(Before-and-after page screenshots)
_ _ _ _
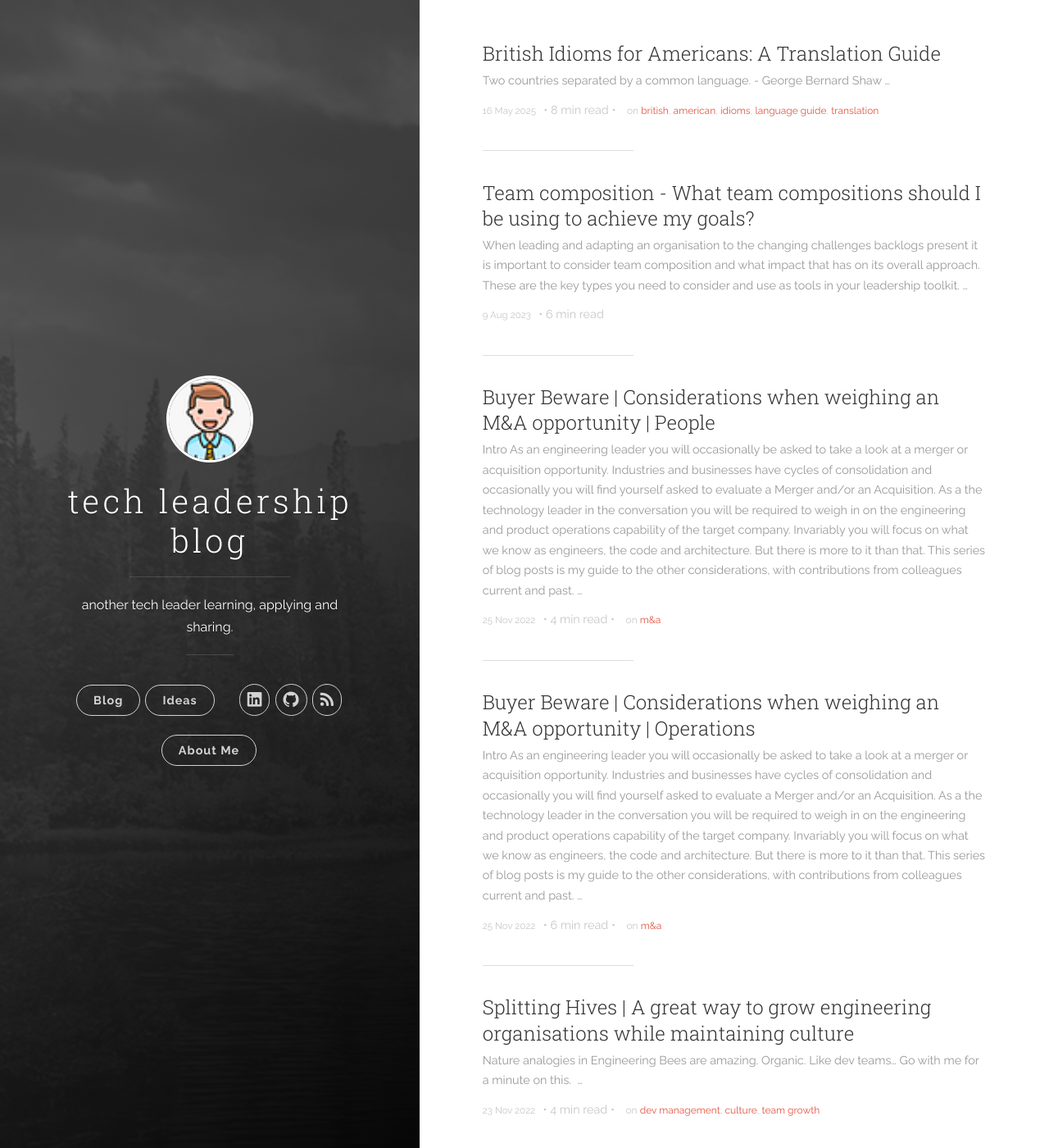
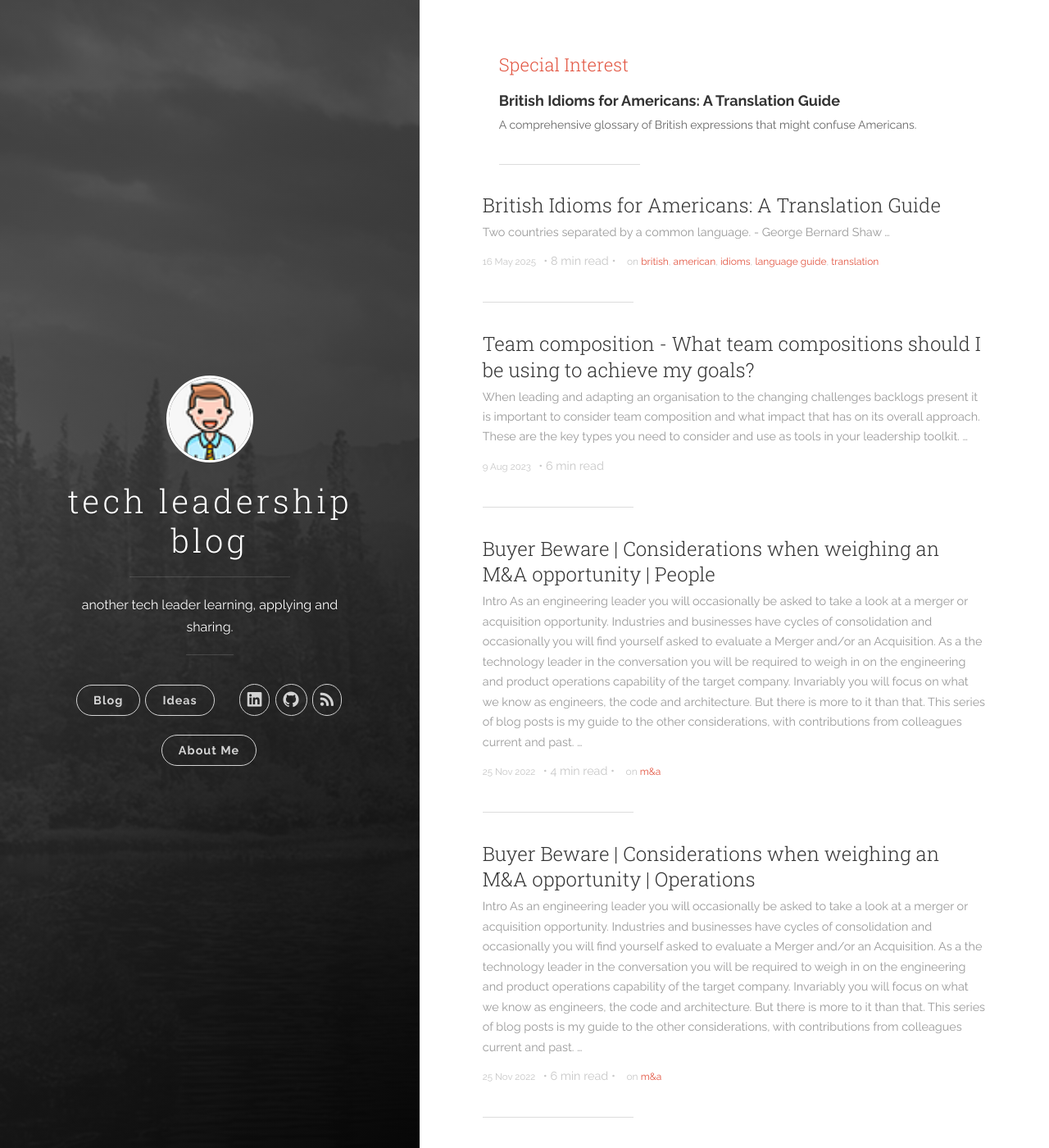
Before and after one commit to nomadicj/nomadicj.github.io, a Jekyll site: the page built from index.html, in a window 1280 px wide and 1400 px high. Shown: the whole window at 82% size. Built offline with Jekyll 4.4.1, drawn with Linux system fonts in a browser that asks for light colours; the list of posts is cut into pages by our own code.

Commit message:
Add Special Interest section to homepage with link to British Idioms guide

```diff
--- a/css/main.scss
+++ b/css/main.scss
@@ -57,3 +57,43 @@ pre.highlight code,
   border: 3px solid #fff;
   border-radius:100%;
 }
+
+/* Special Interest Section */
+.special-interest {
+  padding: 0 20px;
+  max-width: 700px;
+  margin: 0 auto 20px;
+}
+
+.special-interest h2 {
+  font-size: 22px;
+  color: #e25440;
+  margin-bottom: 20px;
+}
+
+.special-list {
+  list-style: none;
+  padding: 0;
+  margin: 0;
+}
+
+.special-list li {
+  margin-bottom: 15px;
+}
+
+.special-list a {
+  font-size: 18px;
+  font-weight: 600;
+  color: #333;
+  text-decoration: none;
+}
+
+.special-list a:hover {
+  color: #e25440;
+}
+
+.special-description {
+  margin: 5px 0 0;
+  font-size: 14px;
+  color: #666;
+}
--- a/index.html
+++ b/index.html
@@ -1,6 +1,17 @@
 ---
 layout: default
 ---
+
+<div class="special-interest">
+  <h2>Special Interest</h2>
+  <ul class="special-list">
+    <li>
+      <a href="{{ site.baseurl }}/2025/British-Idioms-for-Americans-A-Translation-Guide/" title="British Idioms for Americans: A Translation Guide">British Idioms for Americans: A Translation Guide</a>
+      <p class="special-description">A comprehensive glossary of British expressions that might confuse Americans.</p>
+    </li>
+  </ul>
+  <hr class="post-list__divider">
+</div>
 
 <div class="main-post-list">
 
```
_ _ _ _
▶ _Exercise objective_
Without any of the pictures, set the entries down again exactly as written.

▶ _Task answer_
Before and after one commit to nomadicj/nomadicj.github.io, a Jekyll site: the page built from index.html, in a window 1280 px wide and 1400 px high. Shown: the whole window at 82% size. Built offline with Jekyll 4.4.1, drawn with Linux system fonts in a browser that asks for light colours; the list of posts is cut into pages by our own code.

Commit message:
Add Special Interest section to homepage with link to British Idioms guide

```diff
--- a/css/main.scss
+++ b/css/main.scss
@@ -57,3 +57,43 @@ pre.highlight code,
   border: 3px solid #fff;
   border-radius:100%;
 }
+
+/* Special Interest Section */
+.special-interest {
+  padding: 0 20px;
+  max-width: 700px;
+  margin: 0 auto 20px;
+}
+
+.special-interest h2 {
+  font-size: 22px;
+  color: #e25440;
+  margin-bottom: 20px;
+}
+
+.special-list {
+  list-style: none;
+  padding: 0;
+  margin: 0;
+}
+
+.special-list li {
+  margin-bottom: 15px;
+}
+
+.special-list a {
+  font-size: 18px;
+  font-weight: 600;
+  color: #333;
+  text-decoration: none;
+}
+
+.special-list a:hover {
+  color: #e25440;
+}
+
+.special-description {
+  margin: 5px 0 0;
+  font-size: 14px;
+  color: #666;
+}
--- a/index.html
+++ b/index.html
@@ -1,6 +1,17 @@
 ---
 layout: default
 ---
+
+<div class="special-interest">
+  <h2>Special Interest</h2>
+  <ul class="special-list">
+    <li>
+      <a href="{{ site.baseurl }}/2025/British-Idioms-for-Americans-A-Translation-Guide/" title="British Idioms for Americans: A Translation Guide">British Idioms for Americans: A Translation Guide</a>
+      <p class="special-description">A comprehensive glossary of British expressions that might confuse Americans.</p>
+    </li>
+  </ul>
+  <hr class="post-list__divider">
+</div>
 
 <div class="main-post-list">
 
```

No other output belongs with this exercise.